◆ Activity: Please restate word for word, and with nothing added, the lines that run from the one holding "flowchart TD" to the end of the entries below.

** Data section follows **

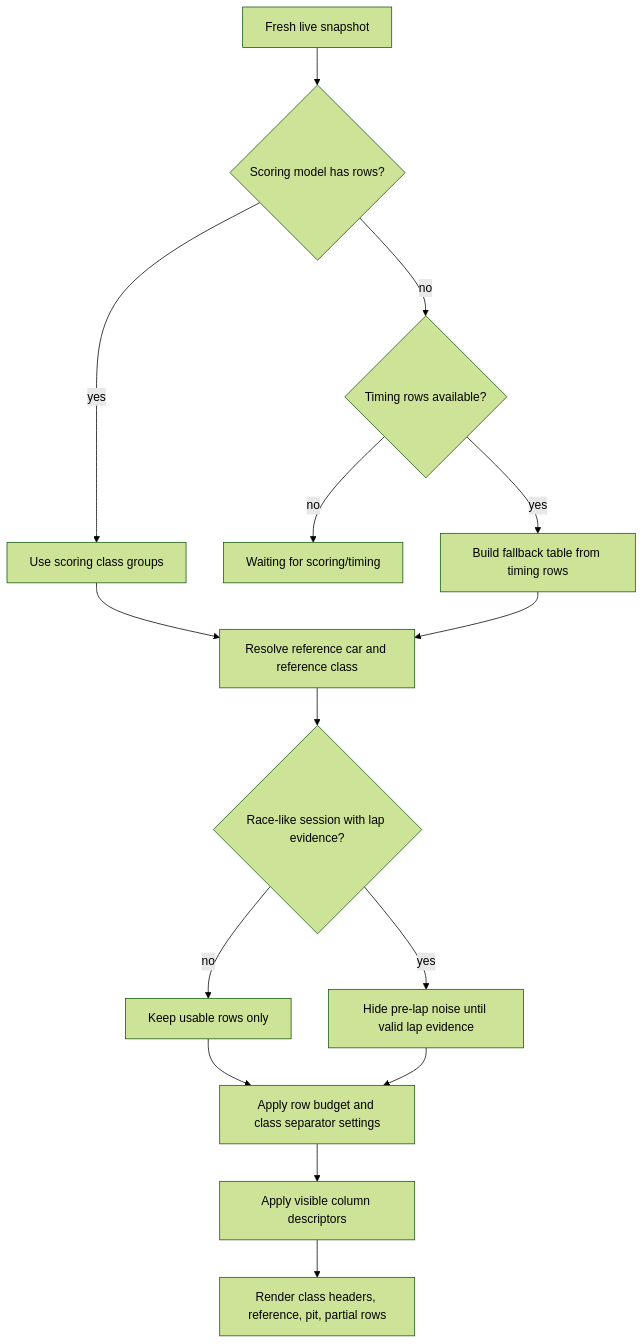
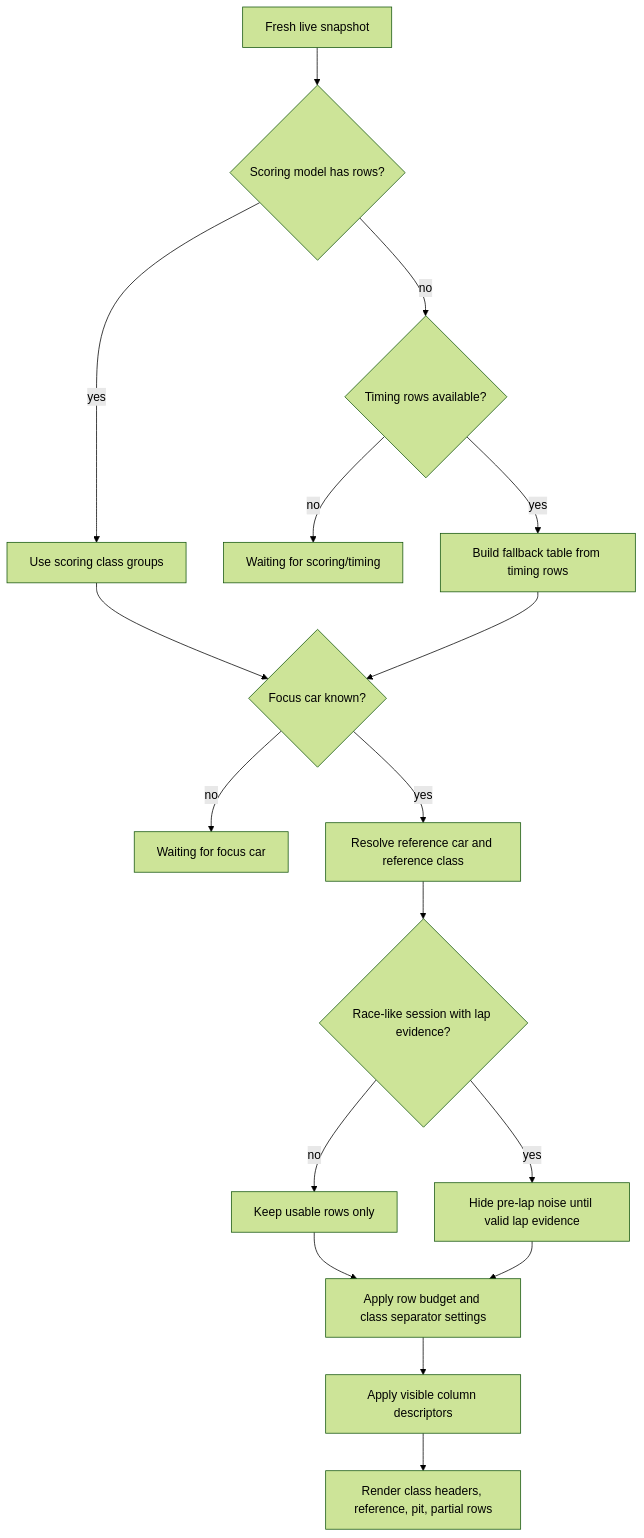
One commit to Boucher-David/tmrOverlay changed the third of 16 diagrams in docs/overlay-flow-diagrams.md. Above: the diagram before and after it, drawn with Mermaid (forest theme). The commit also changed other lines of this file and 49 other files, not shown here.

````diff
--- a/docs/overlay-flow-diagrams.md
+++ b/docs/overlay-flow-diagrams.md
@@ -41,17 +41,19 @@
 ```mermaid
 flowchart TD
     Start["Fresh live snapshot"] --> Data{"Scoring model has rows?"}
     Data -- yes --> Scoring["Use scoring class groups"]
     Data -- no --> Timing{"Timing rows available?"}
     Timing -- no --> Waiting["Waiting for scoring/timing"]
     Timing -- yes --> Fallback["Build fallback table from timing rows"]
-    Scoring --> Ref["Resolve reference car and reference class"]
-    Fallback --> Ref
+    Scoring --> Focus{"Focus car known?"}
+    Fallback --> Focus
+    Focus -- no --> FocusWait["Waiting for focus car"]
+    Focus -- yes --> Ref["Resolve reference car and reference class"]
     Ref --> RaceGate{"Race-like session with lap evidence?"}
     RaceGate -- no --> Filter["Keep usable rows only"]
     RaceGate -- yes --> LapRows["Hide pre-lap noise until valid lap evidence"]
     Filter --> Layout["Apply row budget and class separator settings"]
     LapRows --> Layout
     Layout --> Columns["Apply visible column descriptors"]
     Columns --> Render["Render class headers, reference, pit, partial rows"]
 ```
````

** End of Data section **

◆ Task answer:
 flowchart TD
     Start["Fresh live snapshot"] --> Data{"Scoring model has rows?"}
     Data -- yes --> Scoring["Use scoring class groups"]
     Data -- no --> Timing{"Timing rows available?"}
     Timing -- no --> Waiting["Waiting for scoring/timing"]
     Timing -- yes --> Fallback["Build fallback table from timing rows"]
-    Scoring --> Ref["Resolve reference car and reference class"]
-    Fallback --> Ref
+    Scoring --> Focus{"Focus car known?"}
+    Fallback --> Focus
+    Focus -- no --> FocusWait["Waiting for focus car"]
+    Focus -- yes --> Ref["Resolve reference car and reference class"]
     Ref --> RaceGate{"Race-like session with lap evidence?"}
     RaceGate -- no --> Filter["Keep usable rows only"]
     RaceGate -- yes --> LapRows["Hide pre-lap noise until valid lap evidence"]
     Filter --> Layout["Apply row budget and class separator settings"]
     LapRows --> Layout
     Layout --> Columns["Apply visible column descriptors"]
     Columns --> Render["Render class headers, reference, pit, partial rows"]
 ```
````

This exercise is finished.